Secretary of State Paul Pate today said it was no surprise to him when federal officials last Friday “confirmed” Iowa’s voter registration system was “targeted by a Russian entity” before the 2016 election.
Pate told Radio Iowa his office informed the U.S. Department of Homeland Security last year of the hack attempt.
“That’s how they really knew it — because we reported it to them,” Pate said, adding an “alarm” went off in Iowa’s system when the attempt was made. “When we have bad actors, we share those names with both our state and federal experts in the homeland security area, so they were just getting around to calling the 21 states and letting them know that we were one of those.”
Pate said Iowa’s voter registration system “has not been compromised.”
“The good news is we repelled their attack as we do thousands of others every day,” Pate said during a phone interview earlier this afternoon.
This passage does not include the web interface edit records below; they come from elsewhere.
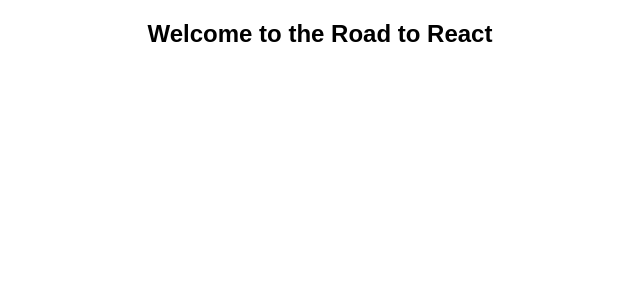
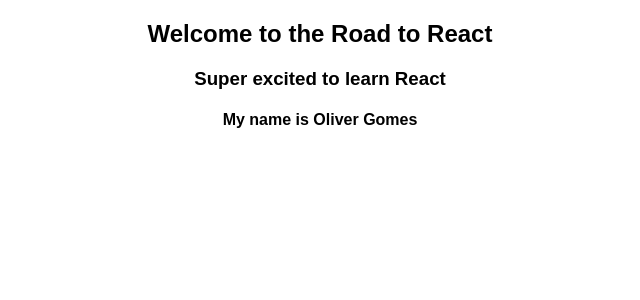
Before and after one commit to oliver-gomes/road-to-react, a React (Create React App) app in the folder hackernews/: page / in a window 1280 px wide. Shown: the top 300 px of the page, without its empty margins (320-960 px from the left). Built offline with nearby package versions, Linux system fonts and the light colour scheme.

Commit message:
declaring more variable and object

```diff
--- a/hackernews/src/App.js
+++ b/hackernews/src/App.js
@@ -5,9 +5,16 @@
 class App extends Component {
   render() {
     var helloWorld = 'Welcome to the Road to React';
+    var learn = 'Super excited to learn React';
+    var userName = {
+      firstname: 'Oliver',
+      lastname: 'Gomes'
+    }
     return (
       <div className="App">
         <h2>{helloWorld}</h2>
+        <h3>{learn}</h3>
+        <h4>{`My name is ${userName.firstname} ${userName.lastname}`}</h4>
       </div>
     );
   }
```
According to Pate, the state’s chief technology officer has indicated there are about 600,000 hacking attempts every day that are directed at the State of Iowa’s websites.
“Most of these hackers and even the foreign governments are looking for the low hanging fruit,” Pate said. “They’re going on to the more public websites, thinking they can find a window or door to get into the more sensitive material and we don’t do it that way. If you go into our website, you can hack all you want. The worst you could do is change some phrasing around, maybe, in my website, but you’re not going to access any of our voter data or any of our business files, so that’s why they aren’t successful, frankly.”
However, Pate said he plans to remind legislators it’s important to spend money upgrading the technology so state officials can stay one step ahead in what Pate called “this cloak and dagger game.”
Photo courtesy of the Secretary of State’s office.